(Difference listings)

────

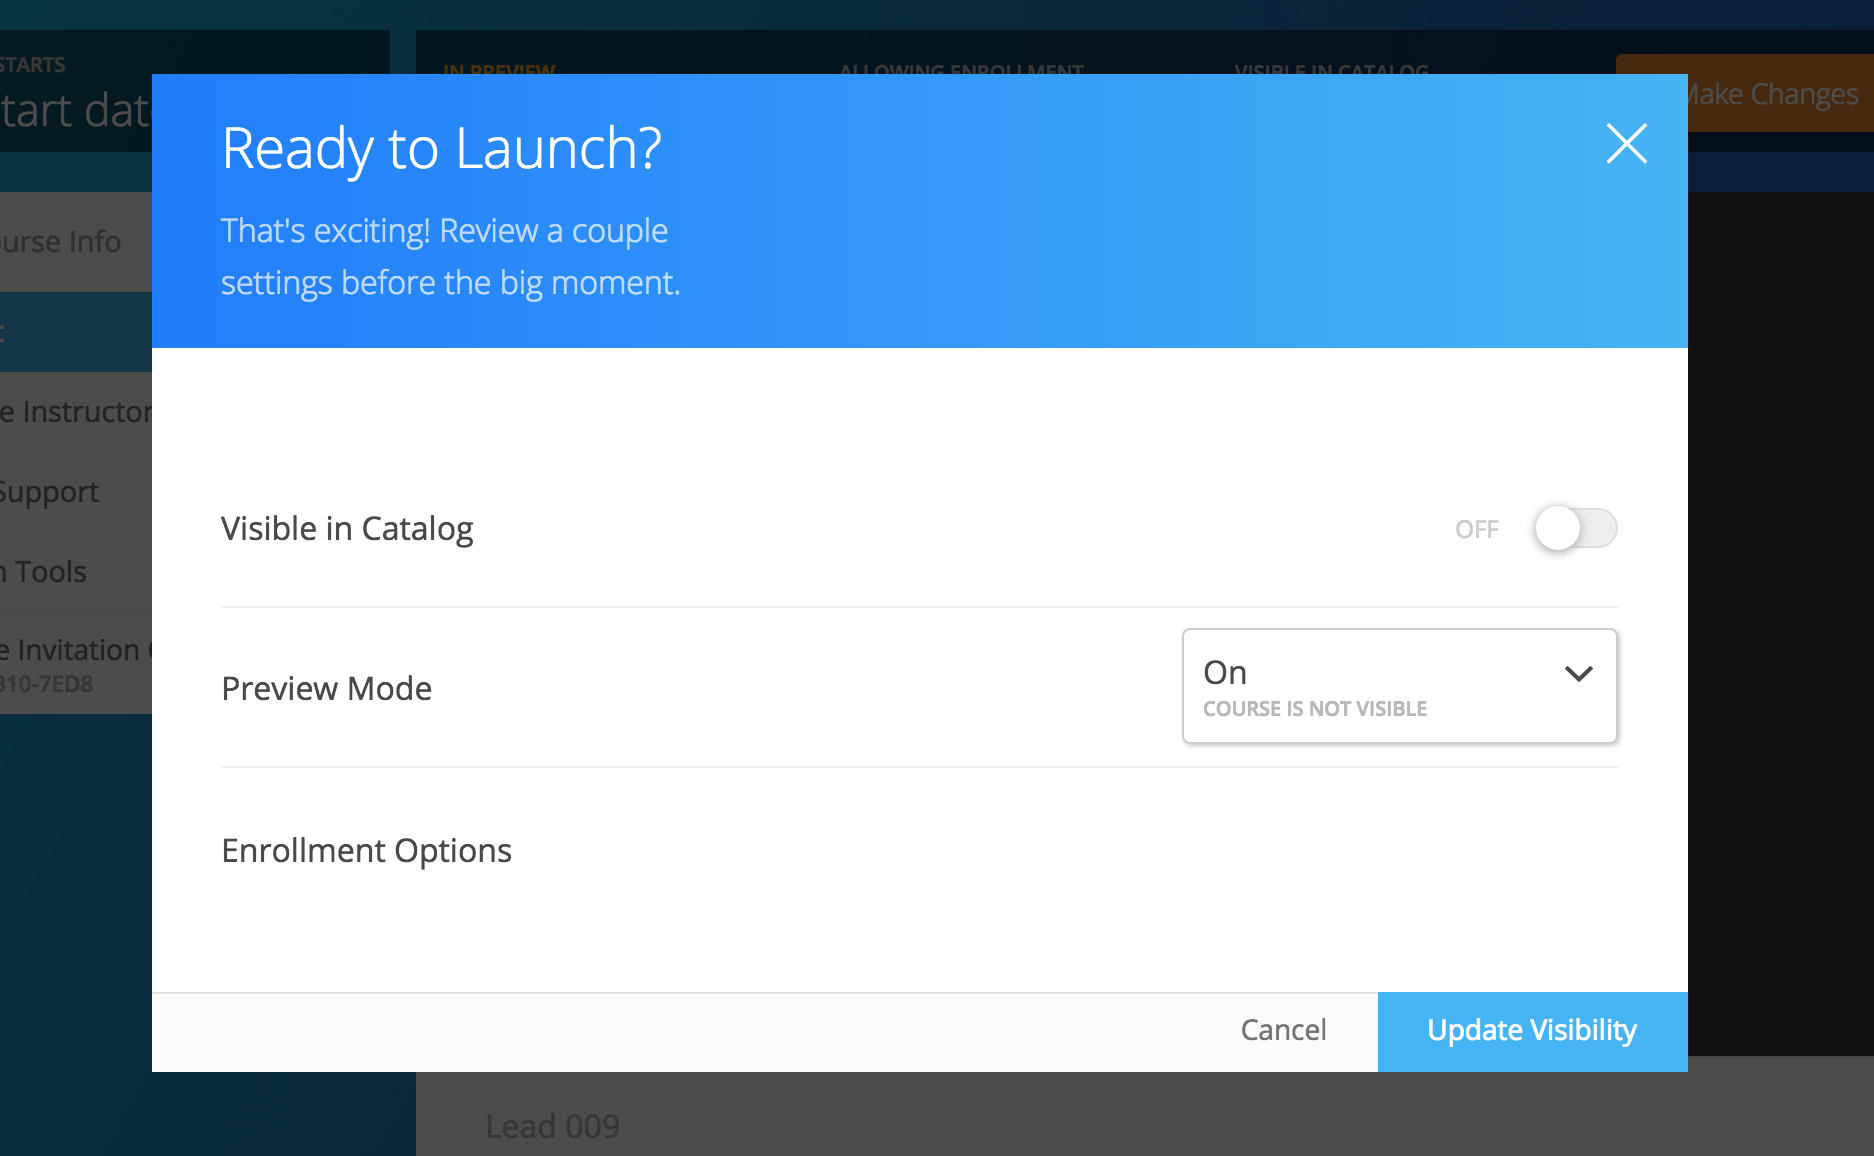
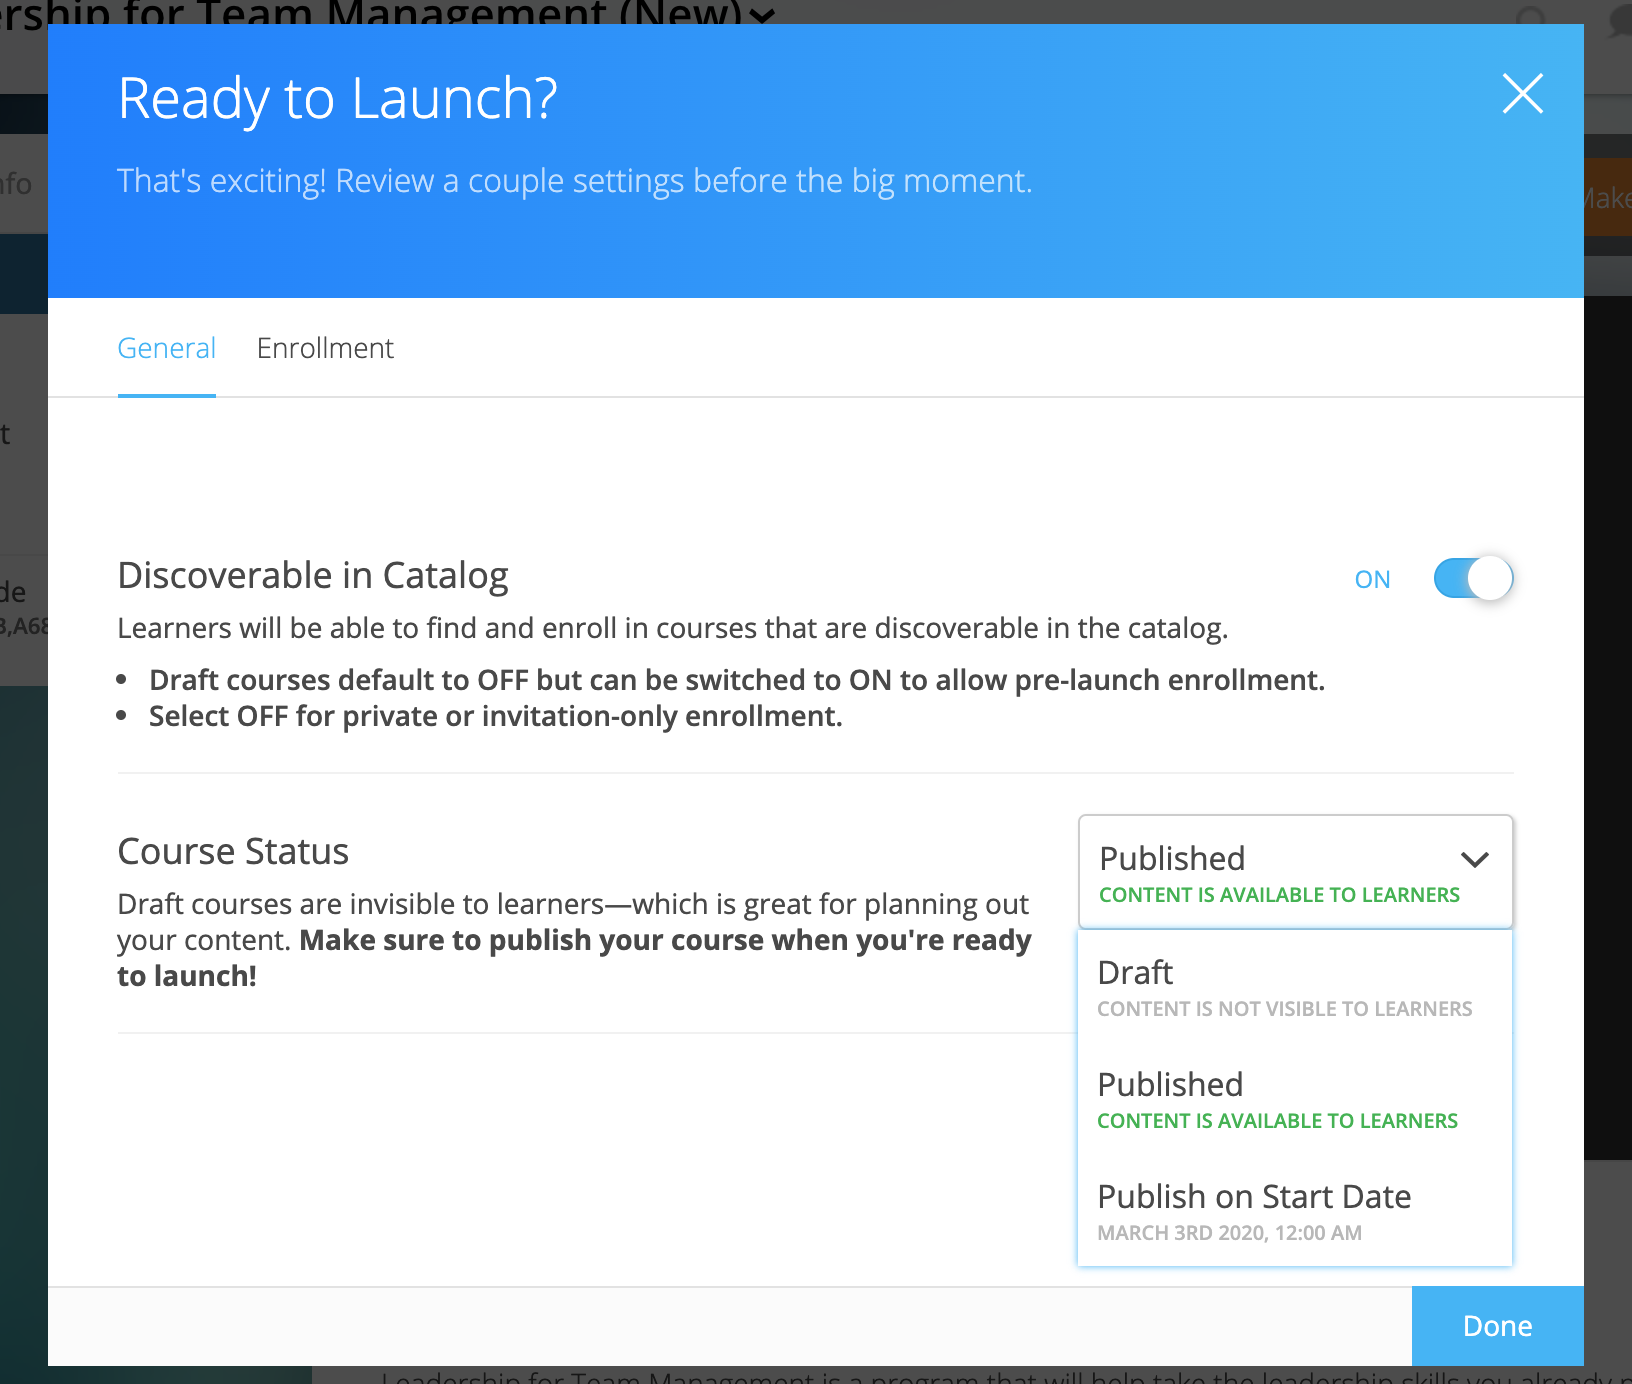
editor guide ready to launch changes

diff --git a/editorguide/setup.rst b/editorguide/setup.rst
@@ -39,7 +39,7 @@ To get started, click on the "Make Changes" button on the course's Course Info p
 
 **Visible in Catalog**
 
-The "Visible in Catalog" field allows you to toggle course visibility within the course catalog. 
+The "Discoverable in Catalog" field allows you to toggle course visibility within the course catalog. 
 
 - **Off:**
   This option will keep the course private. This means that the course will not show up in the public course catalog. No one will be able to enroll in the course unless you provide them with the course redemption code.
@@ -47,22 +47,27 @@ The "Visible in Catalog" field allows you to toggle course visibility within the
 - **On:**
   This will allow the course to display in the course catalog. This means that when a site user clicks on the course catalog, the course will display and the learner can view basic course information and enroll in the course.
 
-**Preview Mode**
+**Course Status**
 
-The "Preview Mode" defines when the course becomes available for learners to begin.
+This option defines when the course becomes available for learners to begin.
 
-- **Preview Mode On:**
-  This option sets the course to course preview mode, meaning that users can only view Course Info and cannot view course content.
+- **Draft:**
+  This option makes the course invisible to learners while you create and edit your course; however, if you want to allow early enrollment, you can set the course Status to "Draft" and Discoverable to "On." This will allows learners to enroll, but the content will remain invisible.
   
-- **Preview Mode Off:**
+- **Published:**
   This option allows the course to be fully available to users.
   
-- **Based on Start Date:**
+- **Publish on Start Date:**
   This option sets the course to be in course preview mode until the defined start date and time, at which time it will then become fully available to users.
   
-.. image:: images/coursepreviewmode4.png
 
-..  note:: By default the course will be in **Preview Mode On** and will need to be either switched to **Preview Mode Off** or **Based on Start Date** for users to begin the course. 
+..  note:: By default the course will be "Off" for Discoverable in Catalog and in "Draft."
+
+**Enrollment Options**
+
+The next tab within the Ready to Launch menu allows you to turn on or off "Open Enrollment." This option determines if the "Enroll" button is available from within the course catalog. If learners should enroll through another application instead of directly on NextThought, you can turn this option off. 
+
+.. image:: images/readytolaunchenroll.png
 
 
 Basic Course Information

────

TASK DESCRIPTION: The required output is the exact run of lines from the one with "-**Preview Mode**" through the final line of the entries.

RESULT OF THIS TASK:
-**Preview Mode**
+**Course Status**
 
-The "Preview Mode" defines when the course becomes available for learners to begin.
+This option defines when the course becomes available for learners to begin.
 
-- **Preview Mode On:**
-  This option sets the course to course preview mode, meaning that users can only view Course Info and cannot view course content.
+- **Draft:**
+  This option makes the course invisible to learners while you create and edit your course; however, if you want to allow early enrollment, you can set the course Status to "Draft" and Discoverable to "On." This will allows learners to enroll, but the content will remain invisible.
   
-- **Preview Mode Off:**
+- **Published:**
   This option allows the course to be fully available to users.
   
-- **Based on Start Date:**
+- **Publish on Start Date:**
   This option sets the course to be in course preview mode until the defined start date and time, at which time it will then become fully available to users.
   
-.. image:: images/coursepreviewmode4.png
 
-..  note:: By default the course will be in **Preview Mode On** and will need to be either switched to **Preview Mode Off** or **Based on Start Date** for users to begin the course. 
+..  note:: By default the course will be "Off" for Discoverable in Catalog and in "Draft."
+
+**Enrollment Options**
+
+The next tab within the Ready to Launch menu allows you to turn on or off "Open Enrollment." This option determines if the "Enroll" button is available from within the course catalog. If learners should enroll through another application instead of directly on NextThought, you can turn this option off. 
+
+.. image:: images/readytolaunchenroll.png
 
 
 Basic Course Information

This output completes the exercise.